Genetic characteristics of leucine-rich repeat kinase 2 (LRRK2) associated Parkinson's disease

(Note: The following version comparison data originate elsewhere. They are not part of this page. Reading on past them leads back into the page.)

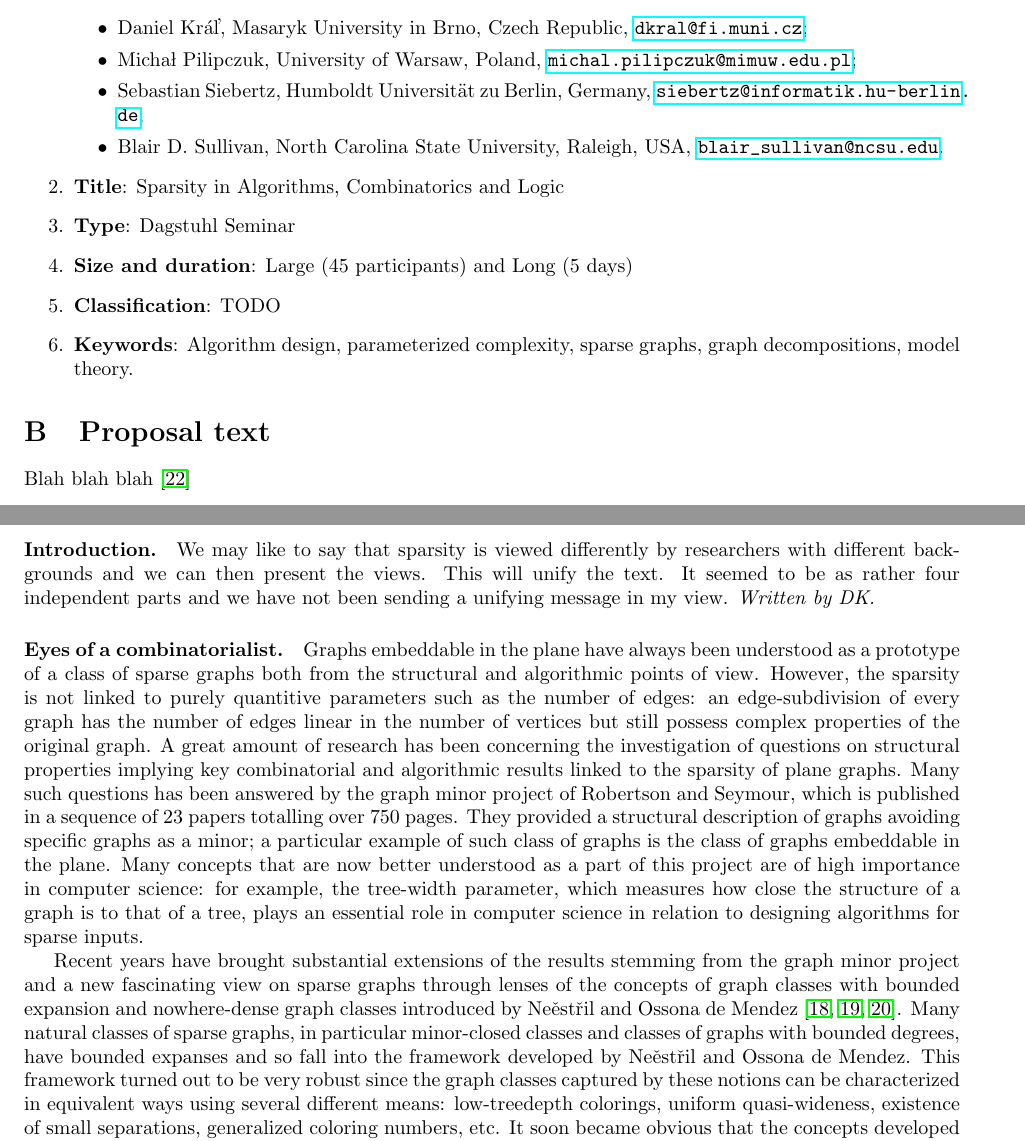
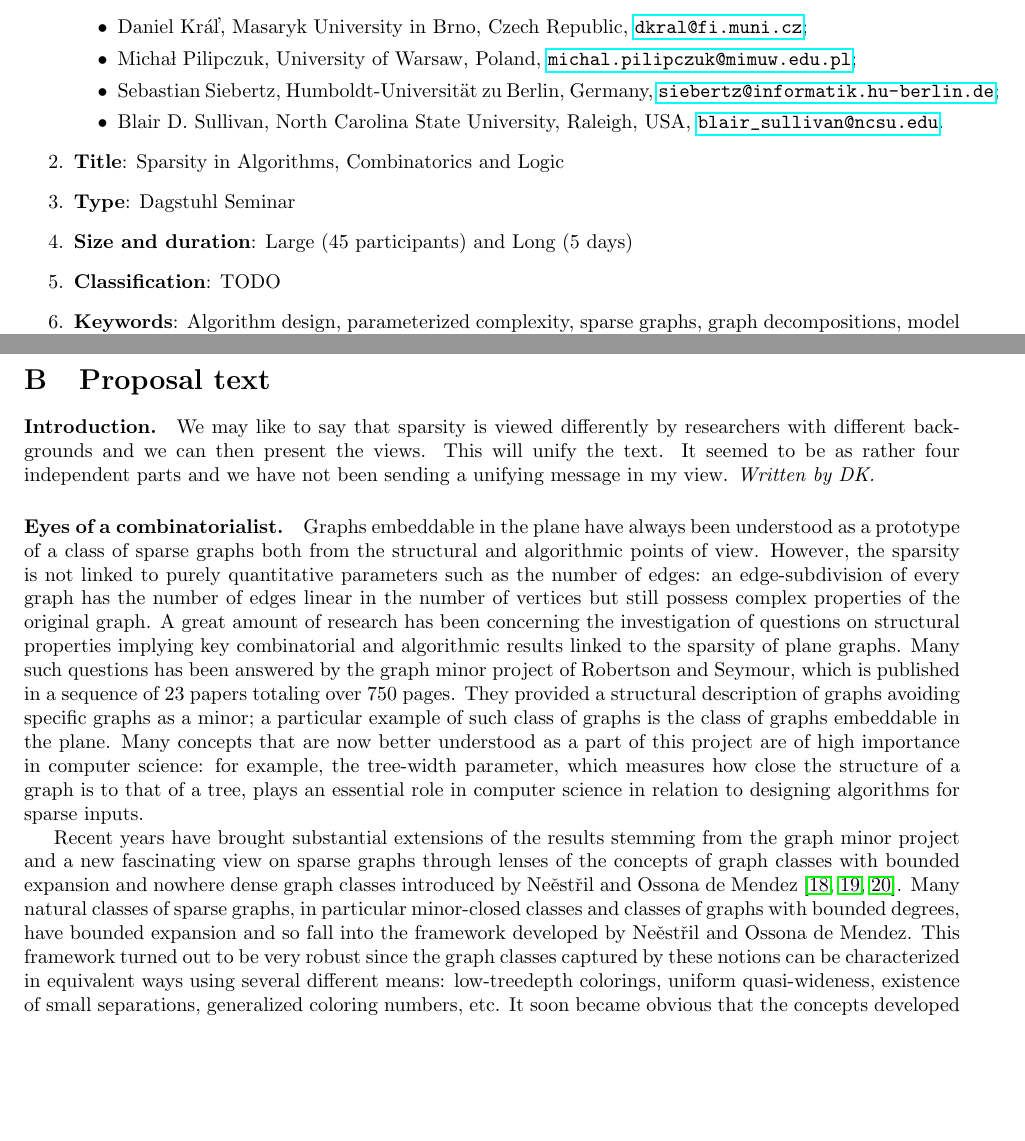
Before and after one commit to michalpilipczuk/sparsity_dagstuhl, a LaTeX paper (proposal.tex, which reads combinatorics.tex): two parts of pages 1 and 2 of 15, joined at a grey line, cut so that both start at the same text, the shorter picture padded with empty space. Compiled offline with pdfLaTeX.

Commit message:
spelling

```diff
--- a/combinatorics.tex
+++ b/combinatorics.tex
@@ -2,13 +2,13 @@
 
 Graphs embeddable in the plane have always been understood as a prototype of a class of sparse graphs
 both from the structural and algorithmic points of view.
-However, the sparsity is not linked to purely quantitive parameters such as the number of edges:
+However, the sparsity is not linked to purely quantitative parameters such as the number of edges:
 an edge-subdivision of every graph has the number of edges linear in the number of vertices
 but still possess complex properties of the original graph.
 A great amount of research has been concerning the investigation of questions on structural properties
 implying key combinatorial and algorithmic results linked to the sparsity of plane graphs.
 Many such questions has been answered by the graph minor project of Robertson and Seymour,
-which is published in a sequence of 23 papers totalling over 750 pages.
+which is published in a sequence of 23 papers totaling over 750 pages.
 They provided a structural description of graphs avoiding specific graphs as a minor;
 a particular example of such class of graphs is the class of graphs embeddable in the plane.
 Many concepts that are now better understood as a part of this project are of high importance in computer science:
@@ -17,9 +17,9 @@ plays an essential role in computer science in relation to designing algorithms
 
 Recent years have brought substantial extensions of the results stemming from the graph minor project and
 a new fascinating view on sparse graphs through lenses of the concepts of graph classes with bounded expansion and
-nowhere-dense graph classes introduced by Ne\v est\v ril and Ossona de Mendez~\cite{NesetrilM08,NesetrilM08a,NesetrilM08b}.
+nowhere dense graph classes introduced by Ne\v est\v ril and Ossona de Mendez~\cite{NesetrilM08,NesetrilM08a,NesetrilM08b}.
 Many natural classes of sparse graphs, in particular minor-closed classes and classes of graphs with bounded degrees,
-have bounded expanses and so fall into the framework developed by Ne\v est\v ril and Ossona de Mendez.
+have bounded expansion and so fall into the framework developed by Ne\v est\v ril and Ossona de Mendez.
 This framework turned out to be very robust since the graph classes captured by these notions
 can be characterized in equivalent ways using several different means: low-treedepth colorings,
 uniform quasi-wideness, existence of small separations, generalized coloring numbers, etc.
--- a/proposal.tex
+++ b/proposal.tex
@@ -98,7 +98,7 @@ sparsity-based methods, where theory and practice could meet.
 \begin{itemize}
 \item Daniel Kr\'a\v{l}, Masaryk University in Brno, Czech Republic, \email{dkral@fi.muni.cz};
 \item Micha\l{} Pilipczuk, University of Warsaw, Poland, \email{michal.pilipczuk@mimuw.edu.pl};
-\item Sebastian Siebertz, Humboldt Universit\"at zu Berlin, Germany, \email{siebertz@informatik.hu-berlin.de};
+\item Sebastian Siebertz, Humboldt-Universit\"at zu Berlin, Germany, \mbox{\email{siebertz@informatik.hu-berlin.de};}
 \item Blair D. Sullivan, North Carolina State University, Raleigh, USA, \email{blair_sullivan@ncsu.edu}.
 \end{itemize}
 \item {\bf{Title}}: \ourtitle
@@ -108,9 +108,10 @@ sparsity-based methods, where theory and practice could meet.
 \item {\bf{Keywords}}: Algorithm design, parameterized complexity, sparse graphs, graph decompositions, model theory.
 \end{enumerate}
 
+\pagebreak
 \section{Proposal text}
 
-Blah blah blah~\cite{sparsity}
+%Blah blah blah~\cite{sparsity}
 
 \input{intro}
 \input{combinatorics}
```
Also changed, not shown: combinatorics.tex (2 more changed lines).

Parkinson's disease (PD) is a common neurodegenerative disorder characterized by the progressive and selective degeneration of nigrostriatal dopaminergic neurons. The discovery of at least six PD-causing genes in predominantly early-onset forms of the disorder has cemented a genetic component to the etiology. Notably, the discovery of mutations in the LRRK2 gene in patients presenting with typical 'sporadic' PD with ages at onset in their sixties and seventies has shifted paradigms in the field of PD research. The G2019S mutation in LRRK2 has been found in diverse populations worldwide and usually resides on a common haplotype revealing that many of these individuals share a common ancestor, probably of Middle Eastern origin. The only validated coding susceptibility alleles for PD, G2385R and R1628P, are both in this gene but to date have been found exclusively in Asian populations. Concomitant with genetic testing for PD is the need for appropriate and informed genetic counseling. Families of patients with LRRK2 mutations and susceptibility alleles need to be informed about the current lack of disease preventative strategies and the implications surrounding incomplete penetrance. In summary, single-handedly LRRK2 has had a major impact on the field of PD research and the findings have been of interest to both clinicians and scientists. We anticipate that other genes of such major impact exist for PD and look forward to their discovery. © 2010 Elsevier Ltd.